Fallout from the Weinstein case: questions of condemnation timing and valuation; will Site 5 really be taken?
Atlantic Yards Report
AYR suggests more potential questions for next Friday's Senate hearing on Atlantic Yards.
So it's worth asking about the ESDC's plans at the public hearing: would the whole site be condemned at once? What are the plans for Site 5?
It's also worth asking whether, given that the project likely will take much longer than projected, Forest City Ratner plans any interim open space, as once suggested in plans by landscape architect Laurie Olin.
I suggested May 8 that, while the appellate court ruling couldn't stop the ESDC from taking [Henry] Weinstein's property, it could make it more costly, since Weinstein has contended that [Shaya] Boymelgreen’s deal with Ratner diminished the value of his property.
[Eminent domain attorney Michael] Rikon, who does not represent Weinstein but has met with him in the past, told me that when property is condemned and appraised, the appraiser then can ignore all leases. "That doesn't mean you ignore existing leases, if they're good fair market leases," Rikon said.
The goal is to look at comparable leases, but it may not be easy to find such comparable leases. That suggests to me that Weinstein still gained an advantage in the valuation phase should condemnation occur.
But Rikon suggests that the more important impact of the lease was in suggesting that Forest City Ratner controlled the property, not in setting its value.

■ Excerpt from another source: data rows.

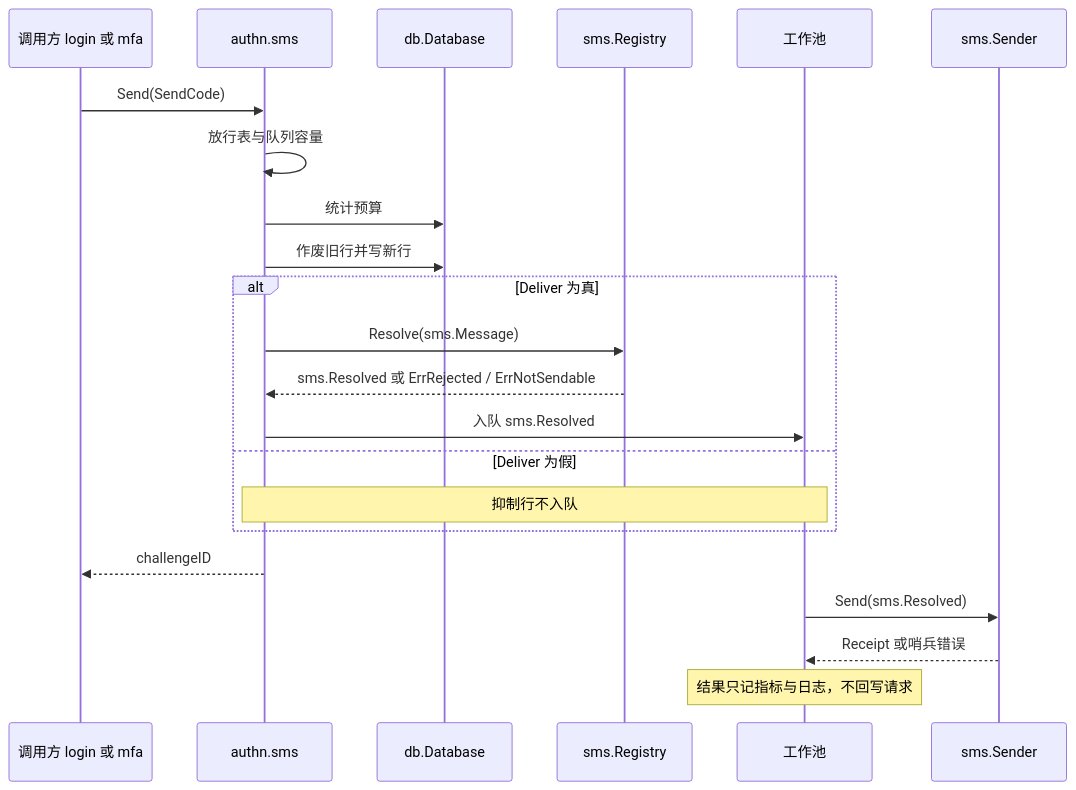
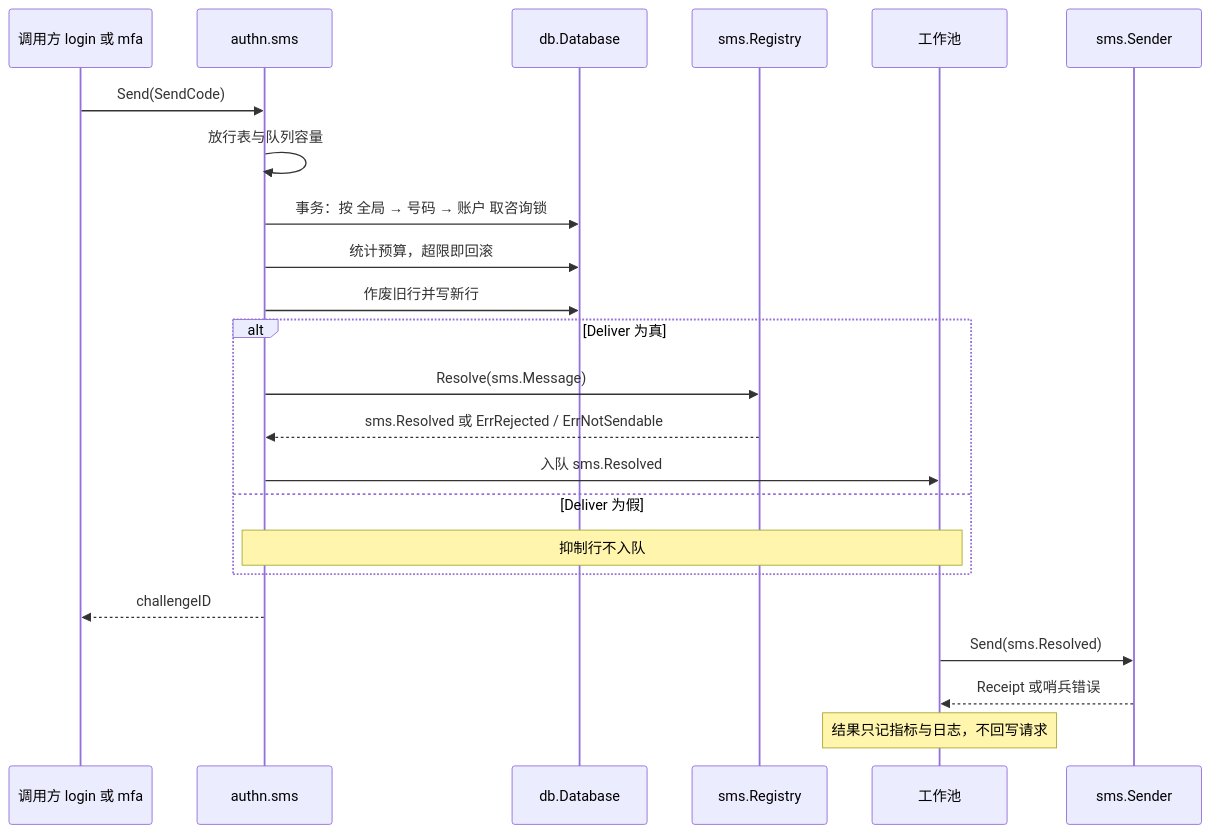
Before and after one commit to wangzw/speed: the second of 4 diagrams in docs/design/modules/authn/design-authn-sms.md, drawn with Mermaid. The commit also changed other lines of this file and 8 other files, not shown here.

````diff
--- a/docs/design/modules/authn/design-authn-sms.md
+++ b/docs/design/modules/authn/design-authn-sms.md
@@ -198,24 +198,25 @@
 ```mermaid
 sequenceDiagram
     participant C as 调用方 login 或 mfa
     participant S as authn.sms
     participant D as db.Database
     participant R as sms.Registry
     participant P as 工作池
     participant V as sms.Sender
     C->>S: Send(SendCode)
     S->>S: 放行表与队列容量
-    S->>D: 统计预算
+    S->>D: 事务：按 全局 → 号码 → 账户 取咨询锁
+    S->>D: 统计预算，超限即回滚
     S->>D: 作废旧行并写新行
     alt Deliver 为真
         S->>R: Resolve(sms.Message)
         R-->>S: sms.Resolved 或 ErrRejected / ErrNotSendable
         S->>P: 入队 sms.Resolved
     else Deliver 为假
         Note over S,P: 抑制行不入队
     end
     S-->>C: challengeID
     P->>V: Send(sms.Resolved)
     V-->>P: Receipt 或哨兵错误
     Note over P: 结果只记指标与日志，不回写请求
 ```
````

And that's another question for the oversight hearing.
Posted by eric at May 21, 2009 9:58 AM